The pressure cooker is an excellent way to create nutritious family meals quickly and easily. Owning a pressure cooker can save money because it reduces the cooking time for many popular dishes, so it is ideal for busy families with both parents working. Pressure cooking enables families to create delicious meals from cheaper joints of meat which would normally require lengthy cooking times in a conventional oven.
How does a pressure cooker save money?
There are many good reasons for using a pressure cooker as an alternative to a conventional gas or electric oven. For example it would normally take about two hours to cook a chicken weighing around 2 kilograms, whereas in the pressure cooker the same meat will be ready to eat in just 15 minutes. With an average cost of about 35p an hour for running an oven, this could create considerable savings.
Amongst the most popular pressure cooker recipes are casseroles and curries which take around 20 to 25 minutes at high pressure, compared with several hours in a conventional oven, saving expensive fuel. Whilst chickpeas take an hour on a conventional stove the cooking time in a pressure cooker is just 10 minutes. It is estimated that using a modern stainless steel pressure cooker can reduce energy consumption by as much as 70%.
Pressure cooking is ideal for cheaper cuts of meat such as oxtail or silverside of beef, which require long slow cooking in an oven and are unsuitable for roasting. There has recently been a resurgence in interest in cooking these unfashionable cuts of meat which had previously fallen out of favour, due to their lengthy cooking times.
Other advantages to pressure cooking
Using a pressure cooker can save on washing up since there are many all-in-one meals which can be cooked in one pot, such as beef stew with herby dumplings or chicken curry with rice, making this method popular with busy families.

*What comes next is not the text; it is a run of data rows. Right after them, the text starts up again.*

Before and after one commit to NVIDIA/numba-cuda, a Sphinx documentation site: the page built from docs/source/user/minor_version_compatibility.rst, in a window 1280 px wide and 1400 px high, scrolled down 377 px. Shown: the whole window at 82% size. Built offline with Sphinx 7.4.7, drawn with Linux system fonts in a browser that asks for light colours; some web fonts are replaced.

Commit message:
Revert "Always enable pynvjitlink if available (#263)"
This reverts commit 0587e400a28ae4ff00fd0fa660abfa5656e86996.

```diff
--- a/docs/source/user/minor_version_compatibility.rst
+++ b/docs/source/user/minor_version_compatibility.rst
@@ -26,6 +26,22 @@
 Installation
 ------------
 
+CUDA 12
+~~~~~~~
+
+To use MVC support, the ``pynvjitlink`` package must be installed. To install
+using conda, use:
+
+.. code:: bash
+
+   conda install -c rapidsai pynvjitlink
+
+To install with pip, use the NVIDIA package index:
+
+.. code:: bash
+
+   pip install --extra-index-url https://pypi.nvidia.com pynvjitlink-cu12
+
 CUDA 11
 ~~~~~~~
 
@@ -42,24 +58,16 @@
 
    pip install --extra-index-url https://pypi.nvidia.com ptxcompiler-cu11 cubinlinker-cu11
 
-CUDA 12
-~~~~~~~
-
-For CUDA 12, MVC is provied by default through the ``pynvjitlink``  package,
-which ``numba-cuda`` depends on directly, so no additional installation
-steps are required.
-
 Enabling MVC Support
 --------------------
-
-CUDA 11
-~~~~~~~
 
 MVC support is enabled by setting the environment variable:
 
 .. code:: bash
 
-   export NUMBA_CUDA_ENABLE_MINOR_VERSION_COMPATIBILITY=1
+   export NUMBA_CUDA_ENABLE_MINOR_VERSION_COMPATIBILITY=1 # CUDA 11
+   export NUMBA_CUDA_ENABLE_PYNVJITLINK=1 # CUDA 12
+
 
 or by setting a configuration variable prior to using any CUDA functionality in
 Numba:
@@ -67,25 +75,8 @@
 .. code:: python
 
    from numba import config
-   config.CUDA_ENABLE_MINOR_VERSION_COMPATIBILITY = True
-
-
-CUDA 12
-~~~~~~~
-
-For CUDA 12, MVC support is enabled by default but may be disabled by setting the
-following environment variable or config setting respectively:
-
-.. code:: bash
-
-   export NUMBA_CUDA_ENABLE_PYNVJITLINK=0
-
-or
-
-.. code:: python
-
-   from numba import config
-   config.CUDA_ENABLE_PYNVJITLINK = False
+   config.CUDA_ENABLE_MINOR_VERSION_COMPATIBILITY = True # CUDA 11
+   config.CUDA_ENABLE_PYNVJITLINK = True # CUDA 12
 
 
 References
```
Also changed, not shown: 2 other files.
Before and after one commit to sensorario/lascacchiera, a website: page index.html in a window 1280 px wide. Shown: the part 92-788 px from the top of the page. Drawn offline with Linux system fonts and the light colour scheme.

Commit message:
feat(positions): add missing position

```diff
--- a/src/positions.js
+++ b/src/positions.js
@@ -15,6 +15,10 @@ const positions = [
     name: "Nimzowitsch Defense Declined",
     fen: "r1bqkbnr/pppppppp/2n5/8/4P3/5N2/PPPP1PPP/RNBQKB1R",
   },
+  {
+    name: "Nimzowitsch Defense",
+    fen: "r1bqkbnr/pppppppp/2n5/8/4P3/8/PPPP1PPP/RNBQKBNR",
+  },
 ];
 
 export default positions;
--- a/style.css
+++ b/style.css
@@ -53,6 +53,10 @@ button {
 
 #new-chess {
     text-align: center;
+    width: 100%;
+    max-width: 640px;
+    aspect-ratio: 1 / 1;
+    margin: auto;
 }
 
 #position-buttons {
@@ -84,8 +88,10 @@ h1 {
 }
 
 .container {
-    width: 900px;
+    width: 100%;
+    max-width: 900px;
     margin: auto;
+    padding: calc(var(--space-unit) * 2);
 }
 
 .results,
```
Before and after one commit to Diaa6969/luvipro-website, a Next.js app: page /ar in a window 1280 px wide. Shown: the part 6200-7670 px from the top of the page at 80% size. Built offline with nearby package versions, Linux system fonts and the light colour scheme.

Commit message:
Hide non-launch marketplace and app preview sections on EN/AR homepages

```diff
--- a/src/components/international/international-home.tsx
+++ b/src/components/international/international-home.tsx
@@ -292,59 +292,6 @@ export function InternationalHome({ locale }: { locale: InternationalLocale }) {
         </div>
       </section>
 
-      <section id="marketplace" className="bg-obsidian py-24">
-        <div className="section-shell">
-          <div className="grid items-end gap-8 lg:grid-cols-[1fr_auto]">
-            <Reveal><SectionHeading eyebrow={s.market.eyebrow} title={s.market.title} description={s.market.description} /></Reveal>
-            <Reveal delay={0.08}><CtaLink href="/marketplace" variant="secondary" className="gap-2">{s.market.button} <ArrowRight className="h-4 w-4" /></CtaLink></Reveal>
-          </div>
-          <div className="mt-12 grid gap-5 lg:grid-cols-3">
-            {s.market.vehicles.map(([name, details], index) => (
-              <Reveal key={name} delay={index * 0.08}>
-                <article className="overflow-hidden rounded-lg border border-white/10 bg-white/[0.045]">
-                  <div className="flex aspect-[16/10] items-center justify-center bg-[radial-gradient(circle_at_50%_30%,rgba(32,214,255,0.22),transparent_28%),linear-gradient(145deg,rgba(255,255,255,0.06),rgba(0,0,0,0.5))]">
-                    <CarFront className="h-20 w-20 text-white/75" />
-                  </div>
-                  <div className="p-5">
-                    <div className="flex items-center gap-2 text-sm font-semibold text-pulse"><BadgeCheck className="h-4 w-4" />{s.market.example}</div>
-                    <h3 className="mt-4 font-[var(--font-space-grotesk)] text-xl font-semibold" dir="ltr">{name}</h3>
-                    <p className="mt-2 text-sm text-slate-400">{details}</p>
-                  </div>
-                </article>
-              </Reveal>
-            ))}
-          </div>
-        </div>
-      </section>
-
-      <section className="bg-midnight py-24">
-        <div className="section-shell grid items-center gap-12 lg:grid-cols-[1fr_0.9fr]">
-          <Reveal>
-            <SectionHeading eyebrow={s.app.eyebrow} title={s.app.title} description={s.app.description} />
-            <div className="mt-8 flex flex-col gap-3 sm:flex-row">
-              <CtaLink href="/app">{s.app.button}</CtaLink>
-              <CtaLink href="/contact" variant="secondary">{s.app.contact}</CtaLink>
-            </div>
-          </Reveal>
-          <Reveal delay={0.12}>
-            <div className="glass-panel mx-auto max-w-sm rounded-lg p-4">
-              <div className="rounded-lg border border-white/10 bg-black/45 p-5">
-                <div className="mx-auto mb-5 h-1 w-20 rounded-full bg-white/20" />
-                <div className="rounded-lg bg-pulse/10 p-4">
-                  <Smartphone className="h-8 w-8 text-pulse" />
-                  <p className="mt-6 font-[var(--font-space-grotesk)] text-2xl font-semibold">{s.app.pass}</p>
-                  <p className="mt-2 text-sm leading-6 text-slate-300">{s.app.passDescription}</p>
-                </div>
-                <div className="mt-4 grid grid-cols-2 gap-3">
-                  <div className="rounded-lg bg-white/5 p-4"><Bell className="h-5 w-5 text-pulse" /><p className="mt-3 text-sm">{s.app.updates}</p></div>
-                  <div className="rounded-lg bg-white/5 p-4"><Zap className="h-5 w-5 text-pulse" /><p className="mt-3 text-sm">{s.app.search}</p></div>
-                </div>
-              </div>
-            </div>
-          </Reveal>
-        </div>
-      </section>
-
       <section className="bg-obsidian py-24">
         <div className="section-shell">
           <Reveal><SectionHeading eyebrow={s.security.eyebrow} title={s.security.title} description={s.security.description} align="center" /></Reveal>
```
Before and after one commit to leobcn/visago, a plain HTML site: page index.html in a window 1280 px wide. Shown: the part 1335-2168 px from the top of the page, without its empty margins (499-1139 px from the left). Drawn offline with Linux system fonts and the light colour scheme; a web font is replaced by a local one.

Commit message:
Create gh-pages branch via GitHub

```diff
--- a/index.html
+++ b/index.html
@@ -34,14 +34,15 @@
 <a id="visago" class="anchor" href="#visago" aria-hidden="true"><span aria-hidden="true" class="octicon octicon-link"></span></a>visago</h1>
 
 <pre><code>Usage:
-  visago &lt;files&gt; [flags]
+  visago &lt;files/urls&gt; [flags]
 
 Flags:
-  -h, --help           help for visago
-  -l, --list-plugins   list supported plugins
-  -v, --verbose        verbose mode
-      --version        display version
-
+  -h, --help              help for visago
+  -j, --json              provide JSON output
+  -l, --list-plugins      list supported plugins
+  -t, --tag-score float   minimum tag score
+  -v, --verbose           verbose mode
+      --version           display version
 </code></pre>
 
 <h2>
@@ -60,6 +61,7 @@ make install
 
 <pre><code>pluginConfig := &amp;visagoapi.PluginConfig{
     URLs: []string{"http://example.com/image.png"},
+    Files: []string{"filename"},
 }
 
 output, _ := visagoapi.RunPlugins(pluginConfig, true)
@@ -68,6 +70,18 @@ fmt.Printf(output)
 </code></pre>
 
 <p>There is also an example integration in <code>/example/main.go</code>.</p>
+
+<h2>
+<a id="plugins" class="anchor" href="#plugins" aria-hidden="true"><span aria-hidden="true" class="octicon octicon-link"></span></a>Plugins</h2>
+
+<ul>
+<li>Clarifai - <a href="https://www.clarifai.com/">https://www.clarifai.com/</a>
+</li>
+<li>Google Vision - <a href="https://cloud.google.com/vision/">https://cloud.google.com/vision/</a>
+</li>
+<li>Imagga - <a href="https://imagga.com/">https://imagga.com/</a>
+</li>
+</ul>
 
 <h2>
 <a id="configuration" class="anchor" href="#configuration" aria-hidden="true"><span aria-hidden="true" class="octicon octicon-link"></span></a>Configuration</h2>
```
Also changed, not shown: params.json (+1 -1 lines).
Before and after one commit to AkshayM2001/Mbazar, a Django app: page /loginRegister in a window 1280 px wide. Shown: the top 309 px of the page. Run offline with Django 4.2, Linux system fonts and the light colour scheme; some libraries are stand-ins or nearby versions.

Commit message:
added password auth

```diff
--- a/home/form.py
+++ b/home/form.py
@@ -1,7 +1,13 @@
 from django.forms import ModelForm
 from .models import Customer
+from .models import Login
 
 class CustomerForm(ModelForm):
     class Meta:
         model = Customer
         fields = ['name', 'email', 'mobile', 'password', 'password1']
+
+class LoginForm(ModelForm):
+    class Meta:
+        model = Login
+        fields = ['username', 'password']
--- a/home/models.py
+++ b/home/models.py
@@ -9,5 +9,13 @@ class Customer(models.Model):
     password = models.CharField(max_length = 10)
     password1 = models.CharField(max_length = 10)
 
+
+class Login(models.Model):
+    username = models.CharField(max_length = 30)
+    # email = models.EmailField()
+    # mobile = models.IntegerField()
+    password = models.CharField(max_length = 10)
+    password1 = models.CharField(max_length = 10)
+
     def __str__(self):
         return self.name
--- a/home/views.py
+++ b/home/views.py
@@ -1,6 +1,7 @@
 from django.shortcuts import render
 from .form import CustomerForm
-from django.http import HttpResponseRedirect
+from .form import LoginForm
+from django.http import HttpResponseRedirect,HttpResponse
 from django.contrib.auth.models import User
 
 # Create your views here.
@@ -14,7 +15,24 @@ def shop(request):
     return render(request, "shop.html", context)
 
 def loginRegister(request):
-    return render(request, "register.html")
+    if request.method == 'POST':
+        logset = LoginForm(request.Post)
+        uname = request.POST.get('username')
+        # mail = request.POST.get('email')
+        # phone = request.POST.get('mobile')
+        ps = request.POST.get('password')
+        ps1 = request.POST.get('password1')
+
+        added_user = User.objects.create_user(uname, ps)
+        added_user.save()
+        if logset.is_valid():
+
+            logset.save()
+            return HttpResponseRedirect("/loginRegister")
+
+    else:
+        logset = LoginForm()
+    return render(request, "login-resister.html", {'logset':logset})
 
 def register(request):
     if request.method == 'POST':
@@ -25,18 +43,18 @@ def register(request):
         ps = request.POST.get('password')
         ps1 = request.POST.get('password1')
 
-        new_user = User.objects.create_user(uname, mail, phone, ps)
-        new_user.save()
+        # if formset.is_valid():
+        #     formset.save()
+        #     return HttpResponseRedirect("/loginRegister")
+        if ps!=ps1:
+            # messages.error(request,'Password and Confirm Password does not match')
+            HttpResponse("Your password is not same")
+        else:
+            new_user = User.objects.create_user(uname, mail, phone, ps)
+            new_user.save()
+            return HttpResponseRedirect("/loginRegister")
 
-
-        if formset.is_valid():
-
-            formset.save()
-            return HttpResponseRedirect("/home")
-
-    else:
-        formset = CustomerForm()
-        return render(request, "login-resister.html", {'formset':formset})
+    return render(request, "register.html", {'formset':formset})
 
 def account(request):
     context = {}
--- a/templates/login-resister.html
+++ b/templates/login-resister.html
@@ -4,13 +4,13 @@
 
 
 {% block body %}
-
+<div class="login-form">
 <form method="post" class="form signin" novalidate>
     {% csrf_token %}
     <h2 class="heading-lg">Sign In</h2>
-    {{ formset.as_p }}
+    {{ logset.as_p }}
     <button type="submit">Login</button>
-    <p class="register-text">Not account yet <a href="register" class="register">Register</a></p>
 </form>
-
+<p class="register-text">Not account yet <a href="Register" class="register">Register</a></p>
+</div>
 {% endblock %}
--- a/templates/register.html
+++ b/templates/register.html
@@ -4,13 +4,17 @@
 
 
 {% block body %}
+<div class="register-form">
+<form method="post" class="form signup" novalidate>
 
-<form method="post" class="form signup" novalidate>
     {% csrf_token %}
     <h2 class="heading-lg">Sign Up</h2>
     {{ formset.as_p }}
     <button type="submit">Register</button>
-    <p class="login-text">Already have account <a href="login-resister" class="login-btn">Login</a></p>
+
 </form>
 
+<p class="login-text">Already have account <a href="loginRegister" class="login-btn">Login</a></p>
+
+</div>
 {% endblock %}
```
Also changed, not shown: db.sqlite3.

Another advantage is that there is hardly any evaporation of liquid during pressure cooking. Conventional methods can result in loss of 30% liquid during the cooking process, whereas with a pressure cooker this reduces to just 3%, so that valuable health-giving nutrients are retained in the cooking process.
The pressure cooker is a compact piece of equipment which does not take up too much space in a small kitchen and can be easily stored in a cupboard when it is not in use.
Disadvantages of pressure cooking
Timing the cooking carefully is essential when using a pressure cooker. A delicate fish such as plaice requires just 3 minutes cooking time. If this is exceeded the results can be disappointing.
Save time and money by pressure cooking
Today’s pressure cookers are energy efficient appliances which can produce tasty and economical meals in a fraction of the time required by conventional cooking methods.